“What if…?” It’s hard to believe that this simple sentence is the root of a rich career that spans over 50 years but it is the question that has driven Fred Fenster’s studio practice because of its infinite possibilities. It is the question that he asks himself at the onset of each Kiddush cup, pitcher, teapot, or salt and peppershaker set. Known for his pewter and silver hollowware vessels, Fred’s aesthetic can be found in clean lines and intricately fabricated forms that honor the function of the pieces being made. Wine takes on the shape of a Star of David inside his signature Kiddush cup while the simple cut line of a domed form fits perfectly in the hand while it shakes out some salt or pepper for a meal. Fred has never tired in his dedication to creating pieces that integrate into our lives and rituals. Each piece contains a striking combination of simplicity and ingenuity requiring Fred to alter or design new tools and stakes to execute his designs. Fred Fenster’s research and creative work with pewter has garnered attention not only in the U.S. but also abroad in countries such as Korea and Taiwan. Artists working with this material today either directly studied with Fred or were taught by his students. He is responsible for bringing this out-of-favor material back into studios, workshops, and schools across the country.
Born in 1934 in the Bronx, New York, Fred Fenster attended City College of New York before receiving his MFA from Cranbrook Academy of Art (Bloomfield Hills, MI) in 1960. In 1962 he was hired to teach design, jewelry and metalsmithing at the University of Wisconsin-Madison and began a distinguished teaching career, which lasted for more than 40 years. In 2005 he retired from the University of Wisconsin and was designated Professor Emeritus. Fred created a lasting network and legacy of professors, teachers, and artists all over the country. His success is evident in numerous awards including the Hans Christiansen Memorial Silversmithing Award; the 2004 Renwick Alliance Award for Excellence in Teaching; the 2006 American Craft Council Gold Medal; and in 2011 he was designated Master Metalsmith by the Metal Museum in Memphis, Tennessee. Fred’s work can be found in the permanent collections of the Renwick Gallery, of the National Museum of American Art, Smithsonian Institution, Washington, DC; Yale University Art Museum, New Haven, CT; the Detroit Art Museum, Detroit, MI; and the National Museum of Contemporary Art, Seoul, South Korea. Fred Fenster lives and works in Sun Prairie, WI where he is still busy searching for the answer to that simple question.

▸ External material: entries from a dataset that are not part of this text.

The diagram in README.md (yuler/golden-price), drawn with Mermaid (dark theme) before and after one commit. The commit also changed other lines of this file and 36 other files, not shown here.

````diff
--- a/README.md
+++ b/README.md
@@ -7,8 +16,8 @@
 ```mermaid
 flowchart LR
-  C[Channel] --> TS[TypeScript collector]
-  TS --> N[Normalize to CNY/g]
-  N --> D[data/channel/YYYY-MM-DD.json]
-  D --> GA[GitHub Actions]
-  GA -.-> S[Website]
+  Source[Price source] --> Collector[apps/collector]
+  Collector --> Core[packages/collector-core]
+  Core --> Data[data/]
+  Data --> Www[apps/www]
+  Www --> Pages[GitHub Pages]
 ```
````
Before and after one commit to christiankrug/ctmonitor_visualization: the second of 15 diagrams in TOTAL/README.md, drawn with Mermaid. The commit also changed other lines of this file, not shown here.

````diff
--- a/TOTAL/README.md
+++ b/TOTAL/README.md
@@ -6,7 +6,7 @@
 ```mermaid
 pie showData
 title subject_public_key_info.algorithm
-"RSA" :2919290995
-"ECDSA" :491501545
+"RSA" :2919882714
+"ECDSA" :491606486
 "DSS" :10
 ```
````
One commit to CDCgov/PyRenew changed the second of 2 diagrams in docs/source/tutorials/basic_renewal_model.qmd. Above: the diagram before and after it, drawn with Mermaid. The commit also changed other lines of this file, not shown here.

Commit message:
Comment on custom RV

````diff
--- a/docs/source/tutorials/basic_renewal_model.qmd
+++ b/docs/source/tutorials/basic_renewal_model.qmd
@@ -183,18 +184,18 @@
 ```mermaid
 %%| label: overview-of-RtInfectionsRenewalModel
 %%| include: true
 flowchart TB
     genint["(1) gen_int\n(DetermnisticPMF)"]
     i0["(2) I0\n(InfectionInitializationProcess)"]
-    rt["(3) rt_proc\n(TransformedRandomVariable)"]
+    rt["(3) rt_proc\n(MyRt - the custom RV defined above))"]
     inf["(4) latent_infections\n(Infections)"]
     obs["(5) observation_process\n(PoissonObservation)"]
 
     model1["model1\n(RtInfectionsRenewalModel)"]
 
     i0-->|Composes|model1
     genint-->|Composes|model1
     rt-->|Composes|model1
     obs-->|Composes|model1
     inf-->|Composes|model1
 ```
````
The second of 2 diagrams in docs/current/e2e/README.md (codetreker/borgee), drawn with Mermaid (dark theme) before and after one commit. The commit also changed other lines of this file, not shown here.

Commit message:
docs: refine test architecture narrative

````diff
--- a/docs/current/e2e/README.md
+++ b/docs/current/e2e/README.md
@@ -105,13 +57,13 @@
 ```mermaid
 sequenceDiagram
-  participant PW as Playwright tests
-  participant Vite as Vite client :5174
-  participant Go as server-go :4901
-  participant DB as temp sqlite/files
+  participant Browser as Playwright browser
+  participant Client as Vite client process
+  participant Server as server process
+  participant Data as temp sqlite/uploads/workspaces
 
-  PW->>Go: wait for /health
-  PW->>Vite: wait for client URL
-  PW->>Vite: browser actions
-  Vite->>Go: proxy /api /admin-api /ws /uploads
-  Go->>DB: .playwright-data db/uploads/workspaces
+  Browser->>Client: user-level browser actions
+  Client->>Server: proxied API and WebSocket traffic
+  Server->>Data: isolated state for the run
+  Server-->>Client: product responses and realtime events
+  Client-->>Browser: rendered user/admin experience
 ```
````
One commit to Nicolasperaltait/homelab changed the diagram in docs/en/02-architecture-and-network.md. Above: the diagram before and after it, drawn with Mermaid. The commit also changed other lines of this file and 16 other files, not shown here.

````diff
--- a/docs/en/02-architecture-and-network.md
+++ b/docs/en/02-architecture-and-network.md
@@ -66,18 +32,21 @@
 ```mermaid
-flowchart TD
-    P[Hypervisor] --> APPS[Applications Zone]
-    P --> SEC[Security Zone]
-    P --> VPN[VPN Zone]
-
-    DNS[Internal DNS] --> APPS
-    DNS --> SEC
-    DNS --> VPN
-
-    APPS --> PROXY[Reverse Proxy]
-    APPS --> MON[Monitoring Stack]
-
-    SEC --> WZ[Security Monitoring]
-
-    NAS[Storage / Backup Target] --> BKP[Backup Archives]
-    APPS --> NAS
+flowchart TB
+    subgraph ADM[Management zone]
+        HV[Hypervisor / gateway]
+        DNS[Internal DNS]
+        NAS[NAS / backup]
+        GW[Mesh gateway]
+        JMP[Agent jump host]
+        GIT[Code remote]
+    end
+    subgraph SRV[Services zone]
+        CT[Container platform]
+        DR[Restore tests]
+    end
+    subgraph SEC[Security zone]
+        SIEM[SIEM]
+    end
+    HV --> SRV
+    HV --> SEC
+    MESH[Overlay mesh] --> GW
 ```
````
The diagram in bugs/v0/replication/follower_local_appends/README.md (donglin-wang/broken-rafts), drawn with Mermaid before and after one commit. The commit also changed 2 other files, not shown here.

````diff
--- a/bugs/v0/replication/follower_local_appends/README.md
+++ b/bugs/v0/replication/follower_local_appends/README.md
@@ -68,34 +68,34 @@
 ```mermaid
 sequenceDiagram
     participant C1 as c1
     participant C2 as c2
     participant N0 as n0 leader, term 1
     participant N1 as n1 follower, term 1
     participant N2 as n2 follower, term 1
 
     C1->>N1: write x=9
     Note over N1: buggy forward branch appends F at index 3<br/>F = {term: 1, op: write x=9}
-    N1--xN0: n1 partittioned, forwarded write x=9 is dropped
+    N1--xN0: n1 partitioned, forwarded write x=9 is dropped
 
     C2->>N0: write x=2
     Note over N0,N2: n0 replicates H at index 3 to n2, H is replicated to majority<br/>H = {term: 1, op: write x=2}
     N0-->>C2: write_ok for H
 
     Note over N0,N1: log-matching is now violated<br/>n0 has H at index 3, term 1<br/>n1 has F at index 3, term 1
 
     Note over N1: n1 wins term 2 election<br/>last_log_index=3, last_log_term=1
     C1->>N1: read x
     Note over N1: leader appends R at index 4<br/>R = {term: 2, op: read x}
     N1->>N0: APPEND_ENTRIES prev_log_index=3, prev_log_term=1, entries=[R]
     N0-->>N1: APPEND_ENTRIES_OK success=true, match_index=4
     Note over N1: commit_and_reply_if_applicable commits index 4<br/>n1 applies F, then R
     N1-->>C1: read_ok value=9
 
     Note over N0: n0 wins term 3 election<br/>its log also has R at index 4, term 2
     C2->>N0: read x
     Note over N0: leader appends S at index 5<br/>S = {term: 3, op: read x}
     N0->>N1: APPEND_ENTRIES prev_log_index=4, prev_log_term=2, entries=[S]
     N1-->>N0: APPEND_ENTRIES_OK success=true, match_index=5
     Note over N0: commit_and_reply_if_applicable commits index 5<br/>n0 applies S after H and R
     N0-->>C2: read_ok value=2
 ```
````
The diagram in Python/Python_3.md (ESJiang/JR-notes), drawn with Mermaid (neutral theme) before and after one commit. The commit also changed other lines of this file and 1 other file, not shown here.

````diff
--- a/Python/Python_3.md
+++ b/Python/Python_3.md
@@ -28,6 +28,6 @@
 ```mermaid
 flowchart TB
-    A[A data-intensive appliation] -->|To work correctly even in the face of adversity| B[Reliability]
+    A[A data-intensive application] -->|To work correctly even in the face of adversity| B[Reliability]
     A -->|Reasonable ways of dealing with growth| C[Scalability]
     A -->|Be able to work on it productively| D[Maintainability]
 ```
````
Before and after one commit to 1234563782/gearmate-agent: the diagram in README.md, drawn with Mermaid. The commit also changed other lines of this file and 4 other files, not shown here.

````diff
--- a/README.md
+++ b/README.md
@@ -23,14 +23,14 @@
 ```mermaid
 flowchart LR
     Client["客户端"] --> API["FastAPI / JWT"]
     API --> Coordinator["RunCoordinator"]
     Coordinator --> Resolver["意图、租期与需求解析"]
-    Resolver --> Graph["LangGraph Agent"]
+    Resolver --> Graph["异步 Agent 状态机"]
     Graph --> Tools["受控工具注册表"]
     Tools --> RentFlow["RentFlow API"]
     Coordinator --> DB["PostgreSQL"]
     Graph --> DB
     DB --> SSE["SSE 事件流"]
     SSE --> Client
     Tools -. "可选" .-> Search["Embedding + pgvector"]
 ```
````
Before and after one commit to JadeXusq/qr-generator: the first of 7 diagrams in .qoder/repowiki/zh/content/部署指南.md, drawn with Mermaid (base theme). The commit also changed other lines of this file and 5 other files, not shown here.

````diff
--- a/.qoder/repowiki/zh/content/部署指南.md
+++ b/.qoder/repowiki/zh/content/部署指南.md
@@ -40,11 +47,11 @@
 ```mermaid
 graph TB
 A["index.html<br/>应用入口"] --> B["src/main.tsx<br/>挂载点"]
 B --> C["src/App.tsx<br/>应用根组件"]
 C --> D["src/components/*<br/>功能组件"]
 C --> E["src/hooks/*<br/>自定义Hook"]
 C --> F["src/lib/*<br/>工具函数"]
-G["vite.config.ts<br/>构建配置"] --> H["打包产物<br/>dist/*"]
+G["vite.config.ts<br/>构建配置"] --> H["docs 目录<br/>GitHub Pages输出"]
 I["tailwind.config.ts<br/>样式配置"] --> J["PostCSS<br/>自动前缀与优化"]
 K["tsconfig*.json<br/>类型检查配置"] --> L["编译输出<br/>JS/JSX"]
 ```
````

SNAG’s Lifetime Achievement Award is the highest honor the Society can bestow upon an individual. This prestigious honor is reserved for leaders who have made significant contributions to contemporary metalsmithing throughout their career.
Please join the SNAG Board of Directors at this year’s Boston conference to honor Fred!